Lyrics to a Ninja Kat drinking song about the hamsters written by Rebecca Gilbert.
A balloon artist made this caricature of Vini.
It's Ninja Kat time! Made by Esclair Studios.
A fan from work, with his crossover suggestion.
So as you can see, it's been a bit of a journey up to this point! But, it wasn't always fun and games.
A little over 11 years ago, my childhood cat and best friend in the whole world, Velcro, sadly passed away. She died on August 6th of 2011. And it's because of this that I had chosen that day to always try and promote something new Ninja Kat related, so that we can take a day of loss and sadness, and instead turn it into a way of celebrating the life of my cat once more. So that's been the reason why most years I try to have some bit of news to share on this day, though it doesn't always work out that the bit of news is Ninja Kat related. But even when it's not, it's at least something to share my creative efforts with the world, to show that I'm still working, still trudging away, and trying to get my own contribution out and into the world.
A year after she passed was the first time I shared anything in regards to Velcro the Ninja Kat in a more official manner, with the release of that initial trailer. And it was later that month, 10 years ago today, in which that childhood dream became a reality, and Velcro's own legacy had been cemented with the release of Velcro: The Ninja Kat.
And that's what today is all about! But we're not relegating the celebrations to just a mere day. We'll be celebrating 10 years all year long, and it starts with the release of Velcro the Ninja Kat: The Complete Edition, a compilation of all five books, featuring updated text. It's taken longer than I would've liked to get this new edition released, but it's coming sooner rather than later, and will be followed up with even more surprise releases to come throughout the year.
And as to where Velcro the Ninja Kat will go from here? Well, without saying too much, let's just say that while the Ninja Kat's tale may be told, a legacy lives on, and there are still yet more stories to be told, in more ways to come.

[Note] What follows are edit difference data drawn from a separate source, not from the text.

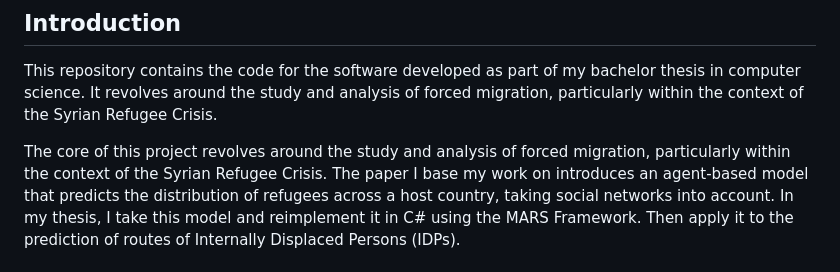
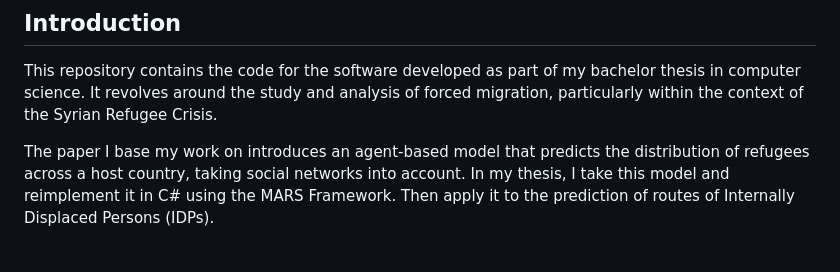
Before and after one commit to VRibeiro01/BA_V_Ribeiro, a Markdown page: README.md, the part around the change. GitHub-like rendering.

```diff
--- a/README.md
+++ b/README.md
@@ -16,7 +16,6 @@ The intent of the project is to replicate and extend the research presented in t
 
 This repository contains the code for the software developed as part of my bachelor thesis in computer science. It revolves around the study and analysis of forced migration, particularly within the context of the Syrian Refugee Crisis.
 
-The core of this project revolves around the study and analysis of forced migration, particularly within the context of the Syrian Refugee Crisis.
 The paper I base my work on introduces an agent-based model that predicts the distribution of refugees across a host country, taking social networks into account.
 In my thesis, I take this model and reimplement it in C# using the MARS Framework. Then apply it to the prediction of routes of Internally Displaced Persons (IDPs).
 
```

I'd like to now take this opportunity to thank everyone who has joined me along the way throughout these 10 years and more. In addition to everyone I've already mentioned, I need to give a huge shout out to my Uncle Bob and Aunt Laurie, whose contributions to my novels truly cannot be measured. Thank you Mom, thank you Dad, and thank you to my family and friends who have been there for me and helped me out over the years. Thank you to everyone who's read my books, and to everyone who has continued to join us along this journey over the years.
And here's to more stories still to come. Because as far as I'm concerned, we're still only just getting started!